-- Problem --
Search the material for the string "light" and copy each line where it occurs.

-- Data shown --
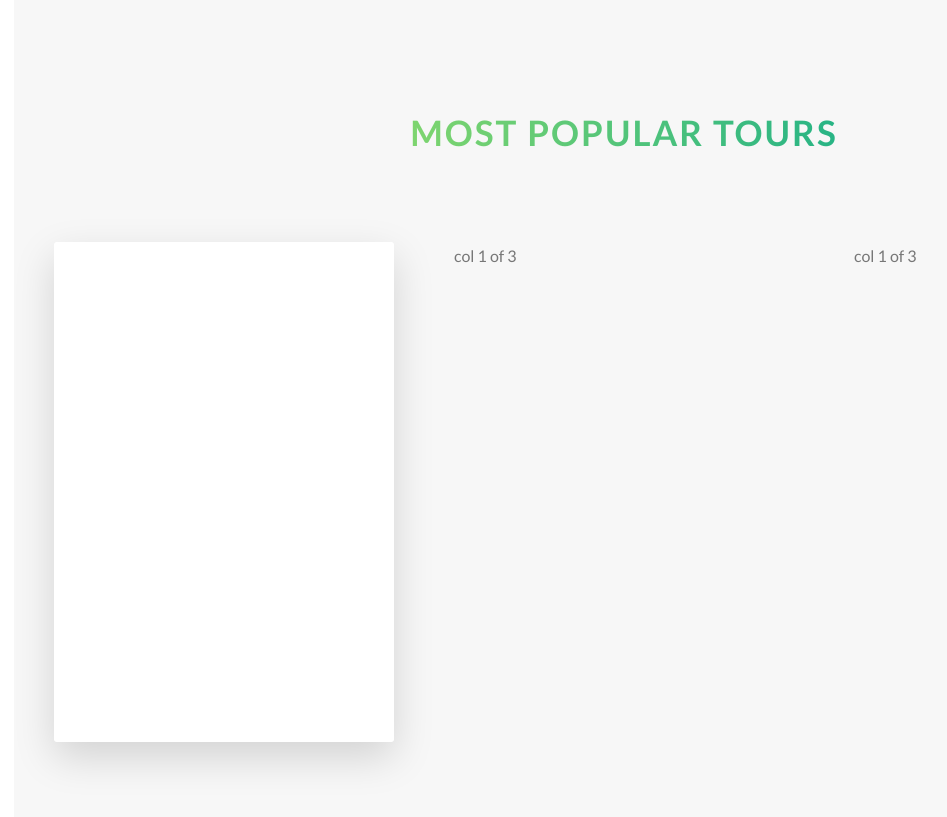
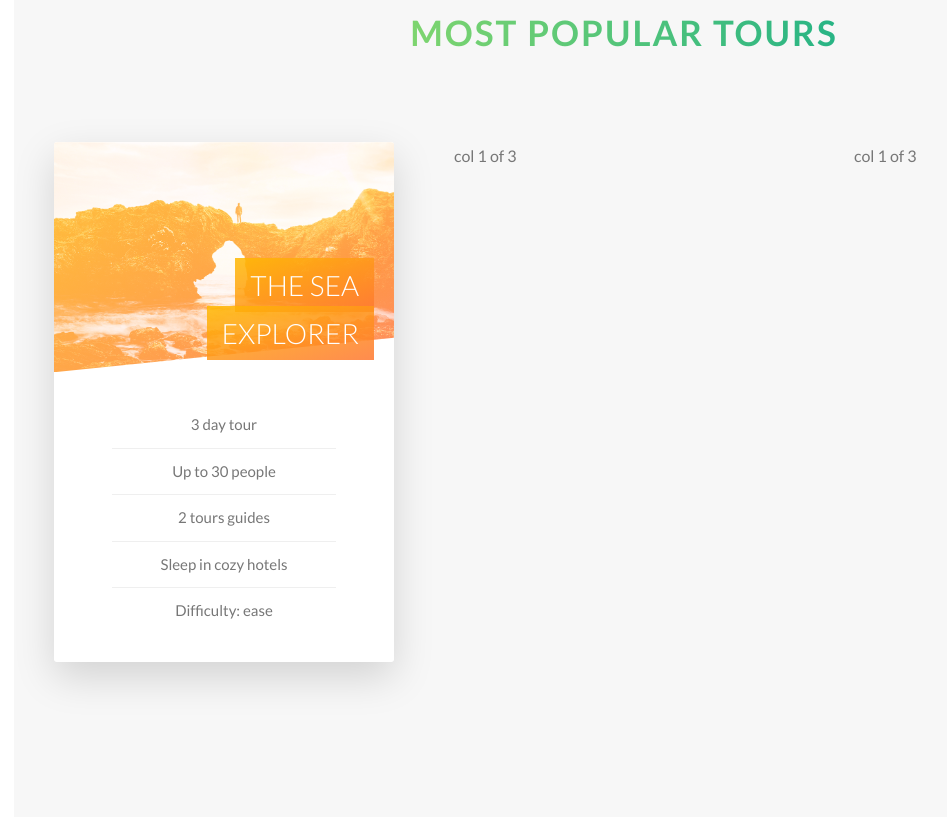
Before and after one commit to johnpersie/Advance-CSS-Project, a website: page index.html in a window 1280 px wide. Shown: the part 2462-3279 px from the top of the page, without its empty margins (16-963 px from the left). Drawn offline with Linux system fonts and the light colour scheme.

Commit message:
Building the tours section - part 2

```diff
--- a/index.html
+++ b/index.html
@@ -118,8 +118,23 @@
                 <div class="col-1-of-3">
                     <div class="card">
                             <div class="card__side card__side--front">
-                                Front
+                                <div class="card__picture card__picture--1">
+                                    &nbsp;
+                                </div>
+                                <h4 class="card__heading">
+                                    <span class="card__heading-span card__heading-span--1">The sea Explorer</span>
+                                </h4>
+                                <div class="card__details">
+                                    <ul>
+                                        <li>3 day tour</li>
+                                        <li>Up to 30 people</li>
+                                        <li>2 tours guides</li>
+                                        <li>Sleep in cozy hotels</li>
+                                        <li>Difficulty: ease</li>
+                                    </ul>
+                                </div>
                             </div>
+
                             <div class="card__side card__side--back card__side--back-1">
                                 Back
                             </div>
--- a/sass/abstracts/_variables.scss
+++ b/sass/abstracts/_variables.scss
@@ -9,8 +9,10 @@ $color-secondary-dark: #ff7730;
 $color-tertiary-light: #2998ff;
 $color-tertiary-dark: #5643fa;
 
+$color-grey-light-1: #f7f7f7;
+$color-grey-light-2: #eeee;
+
 $color-grey-dark: #777;
-$color-grey-light: #f7f7f7;
 $color-white: #fff;
 $color-black: #000;
 
--- a/sass/components/_card.scss
+++ b/sass/components/_card.scss
@@ -1,14 +1,13 @@
 .card {
+
+    // FUNCTIONALITY
     perspective: 150rem;
     -moz-perspective: 150rem;
     position: relative;
-    height: 50rem;
+    height: 52rem;
 
-    .card__side {
-        background-color: orangered;
-        color: #fff;
-        font-size: 2rem;
-        height: 50rem;
+    &__side {
+        height: 52rem;
         transition: all .8s ease;
         position: absolute;
         top: 0;
@@ -16,6 +15,7 @@
         width: 100%;
         backface-visibility: hidden;
         border-radius: 3px;
+        overflow: hidden;
         box-shadow: $box-shadow-1;
 
         &--front {
@@ -34,10 +34,87 @@
 
 
     &:hover &__side--front {
-        transform: rotateY(180deg);
+        transform: rotateY(-180deg);
     }
 
     &:hover &__side--back {
         transform: rotateY(0);
     }
+
+    // FRONT SIDE STYLING
+
+    &__picture {
+        background-size: cover;
+        height: 23rem;
+        background-blend-mode: screen;
+        -webkit-clip-path: polygon(0 0, 100% 0, 100% 85%, 0 100%);
+        clip-path: polygon(0 0, 100% 0, 100% 85%, 0 100%);
+
+
+        &--1 {
+            background-image: linear-gradient(
+                to right bottom ,
+                $color-secondary-light,
+                $color-secondary-dark),
+            url(../Pictures/nat-5.jpg);
+
+
+        }
+
+        &--2 {
+            background-image: url(..Picture/nat-5.jpg);
+        }
+
+        &--3 {
+            background-image: url(..Picture/nat-5.jpg);
+        }
+
+    }
+
+
+    &__heading {
+        font-size: 2.8rem;
+        font-weight: 300;
+        text-transform: uppercase;
+        text-align: right;
+        color: $color-white;
+        position: absolute;
+        top: 12rem;
+        right: 2rem;
+        width: 75%;
+    }
+
+    &__heading-span {
+        padding: 1rem 1.5rem;
+        -webkit-box-decoration-break: clone;
+        box-decoration-break: clone;
+        &--1 {
+            background-image: linear-gradient(to right bottom,
+            rgba($color-secondary-light, .85),
+            rgba($color-secondary-dark, .85));
+        }
+    }
+
+    &__details {
+        padding: 3rem;
+
+
+        ul {
+            list-style: none;
+            width: 80%;
+            margin: 0 auto;
+
+
+            li {
+                text-align: center;
+                font-size: 1.5rem;
+                padding: 1rem;
+
+                &:not(:last-child) {
+                    border-bottom: 1px solid $color-grey-light-2;
+                }
+            }
+
+        }
+    }
 }
--- a/sass/layout/_header.scss
+++ b/sass/layout/_header.scss
@@ -8,7 +8,7 @@
     background-size: cover;
     background-position: top;
     position: relative;
-
+    -webkit-clip-path: polygon(0 0, 100% 0, 100% 79%, 0 100%);
     clip-path: polygon(0 0, 100% 0, 100% 79%, 0 100%);
 
     &__logo-box {
--- a/sass/pages/_home.scss
+++ b/sass/pages/_home.scss
@@ -1,5 +1,5 @@
 .section-about {
-    background-color: $color-grey-light;
+    background-color: $color-grey-light-1;
     padding: 25rem 0;
     margin-top: -20vh;
 }
@@ -22,6 +22,7 @@
 }
 
 .section-tours {
-    background-color: $color-grey-light;
+    background-color: $color-grey-light-1;
     padding: 25rem 0 50rem 0;
+    margin-top: -10rem;
 }
```
Also changed, not shown: CSS/style.css.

-- Answer box --
Before and after one commit to johnpersie/Advance-CSS-Project, a website: page index.html in a window 1280 px wide. Shown: the part 2462-3279 px from the top of the page, without its empty margins (16-963 px from the left). Drawn offline with Linux system fonts and the light colour scheme.
 $color-tertiary-light: #2998ff;
+$color-grey-light-1: #f7f7f7;
+$color-grey-light-2: #eeee;
-$color-grey-light: #f7f7f7;
+                $color-secondary-light,
+            rgba($color-secondary-light, .85),
+                    border-bottom: 1px solid $color-grey-light-2;
-    background-color: $color-grey-light;
+    background-color: $color-grey-light-1;
-    background-color: $color-grey-light;
+    background-color: $color-grey-light-1;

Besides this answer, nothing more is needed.